Today I went to the Kent State University Museum in Kent, OH, with some of my favorite folks — several people from my local Embroidery Guild of America chapter and my own two little girls, who went through even the “boring” spots well-behaved. (I’m so proud!) I thank my friend Cindy, who gave my daughters beads for every room they went through, culminating in enough beads to make two beautiful bracelets. That seemingly small token kept the girls occupied when the grown-ups were taking a bit longer at the exhibits than they would have liked.
We went to the museum to view its fantastic embroidery exhibit, and it certainly did not disappoint. When I got home this afternoon, I jumped online to see whether the museum’s Web site had even more about “The Art of the Embroiderer.” For the record, it does — see here.
But I also discovered another interesting section of the site. The “Care of Historic Costume and Textiles” got me to thinking about shops who offer restoration and cleaning services. I ask of those of you who do this service, are you marketing it as much as you could? After all, this is an area of expertise that few professionals can successfully offer.

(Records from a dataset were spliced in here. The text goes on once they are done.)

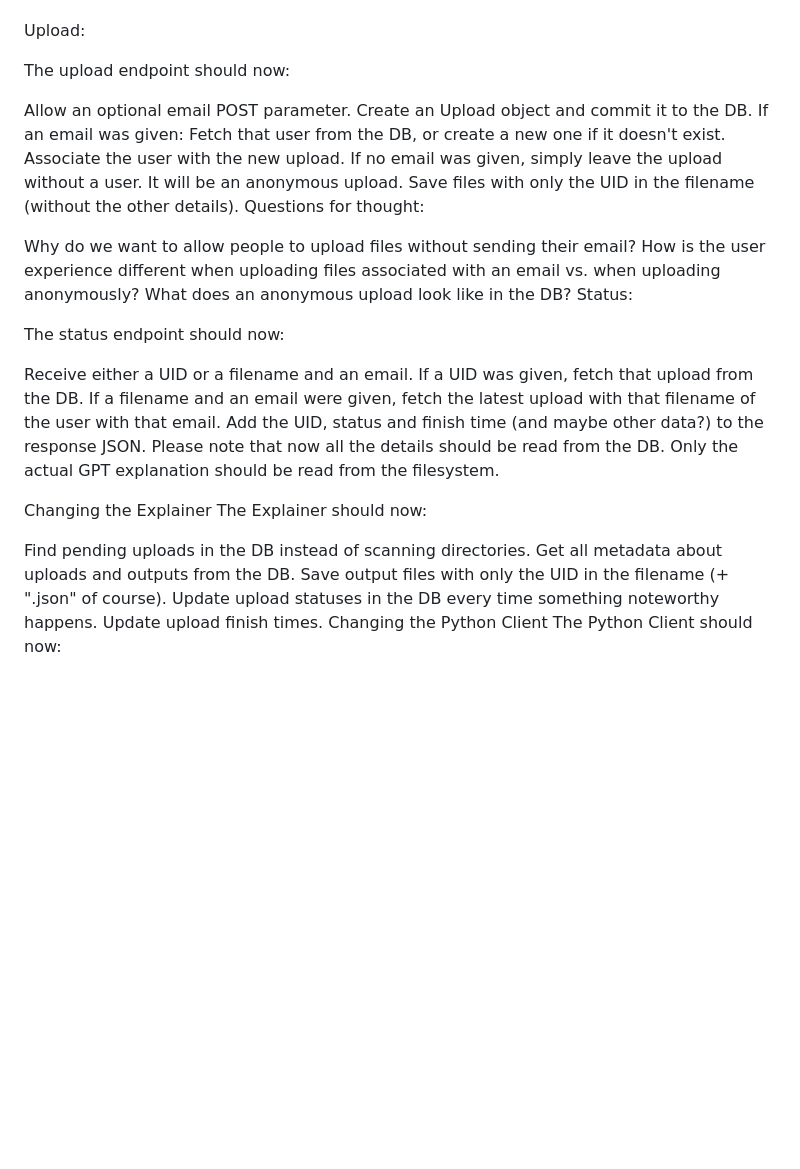
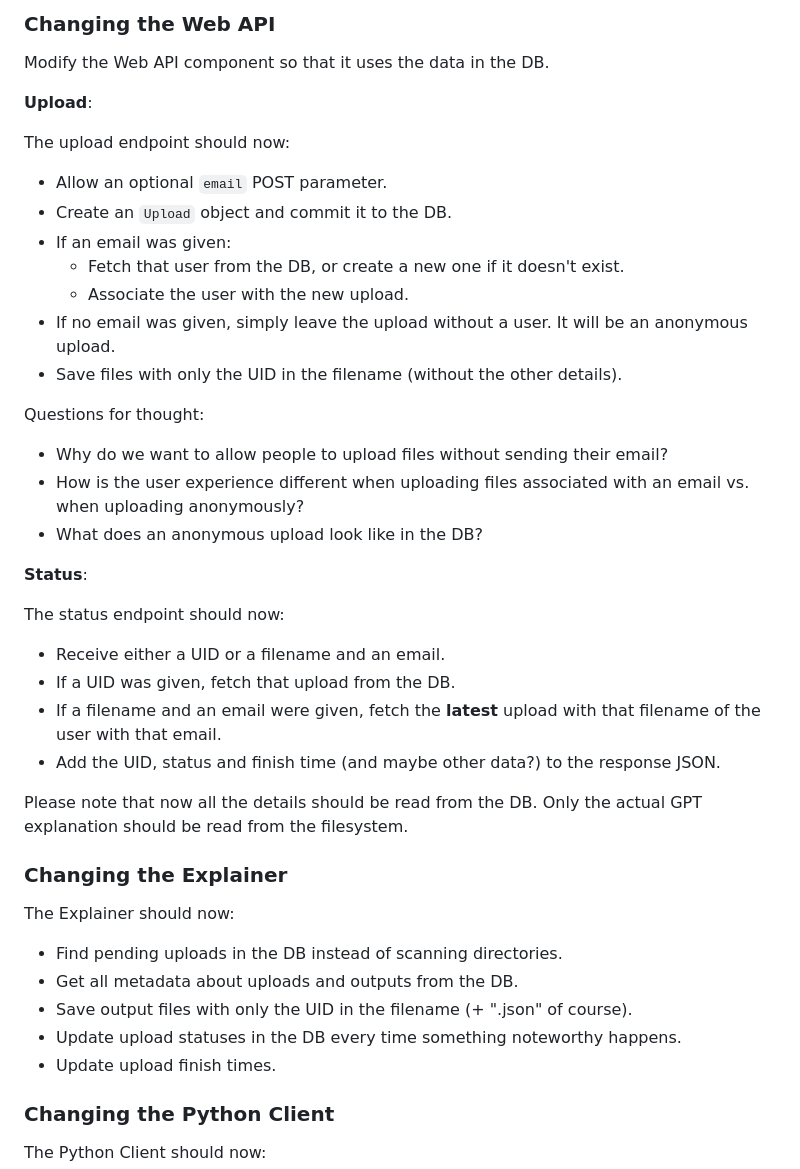
Before and after one commit to Lev-Excellenteam-2023/final-projects-rurosenb, a Markdown page: README3.md, the part around one of its changes. Drawn GitHub-style; blank space fills up the shorter version.

```diff
--- a/README3.md
+++ b/README3.md
@@ -59,39 +81,48 @@ Changing the Web API
+### Changing the Web API
+
 Modify the Web API component so that it uses the data in the DB.
 
-Upload:
+**Upload**:
 
 The upload endpoint should now:
 
-Allow an optional email POST parameter.
-Create an Upload object and commit it to the DB.
-If an email was given:
-Fetch that user from the DB, or create a new one if it doesn't exist.
-Associate the user with the new upload.
-If no email was given, simply leave the upload without a user. It will be an anonymous upload.
-Save files with only the UID in the filename (without the other details).
+- Allow an optional `email` POST parameter.
+- Create an `Upload` object and commit it to the DB.
+- If an email was given:
+    - Fetch that user from the DB, or create a new one if it doesn't exist.
+    - Associate the user with the new upload.
+- If no email was given, simply leave the upload without a user. It will be an anonymous upload.
+- Save files with only the UID in the filename (without the other details).
+
 Questions for thought:
 
-Why do we want to allow people to upload files without sending their email?
-How is the user experience different when uploading files associated with an email vs. when uploading anonymously?
-What does an anonymous upload look like in the DB?
-Status:
+- Why do we want to allow people to upload files without sending their email?
+- How is the user experience different when uploading files associated with an email vs. when uploading anonymously?
+- What does an anonymous upload look like in the DB?
+
+**Status**:
 
 The status endpoint should now:
 
-Receive either a UID or a filename and an email.
-If a UID was given, fetch that upload from the DB.
-If a filename and an email were given, fetch the latest upload with that filename of the user with that email.
-Add the UID, status and finish time (and maybe other data?) to the response JSON.
-Please note that now all the details should be read from the DB. Only the actual GPT explanation should be read from the filesystem.
+- Receive either a UID or a filename and an email.
+- If a UID was given, fetch that upload from the DB.
+- If a filename and an email were given, fetch the **latest** upload with that filename of the user with that email.
+- Add the UID, status and finish time (and maybe other data?) to the response JSON.
 
-Changing the Explainer
+Please note that now all the details should be read from the DB. Only the actual GPT explanation should be read from
+the filesystem.
+
+### Changing the Explainer
+
 The Explainer should now:
 
-Find pending uploads in the DB instead of scanning directories.
-Get all metadata about uploads and outputs from the DB.
-Save output files with only the UID in the filename (+ ".json" of course).
-Update upload statuses in the DB every time something noteworthy happens.
-Update upload finish times.
-Changing the Python Client
+- Find pending uploads in the DB instead of scanning directories.
+- Get all metadata about uploads and outputs from the DB.
+- Save output files with only the UID in the filename (+ ".json" of course).
+- Update upload statuses in the DB every time something noteworthy happens.
+- Update upload finish times.
+
+### Changing the Python Client
+
 The Python Client should now:
 
```
Also changed, not shown: other parts of README3.md (+103 -64 lines).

Are you using search engine optimiziation (SEO) keywords for your Web site, terms like “embroidery restoration,” “needlepoint repair,” and “antique needlework”? Are these kinds of terms sprinkled liberally throughout not only your site, but your business cards, signage and brochures? Even on your receipt copy?
Are you reaching out to local museums and needlework guilds and associations to make them aware of your service? Are you offering your expertise to speak at association meetings about simple ways they can conserve some of their older treasures? Are you reaching out to local media about how your shop offers this service, and some simple preservation tips for readers?
If you’re already doing this, or if you’re doing other creative marketing techniques in this regard, I want to know! Comment below or email me at email@example.com.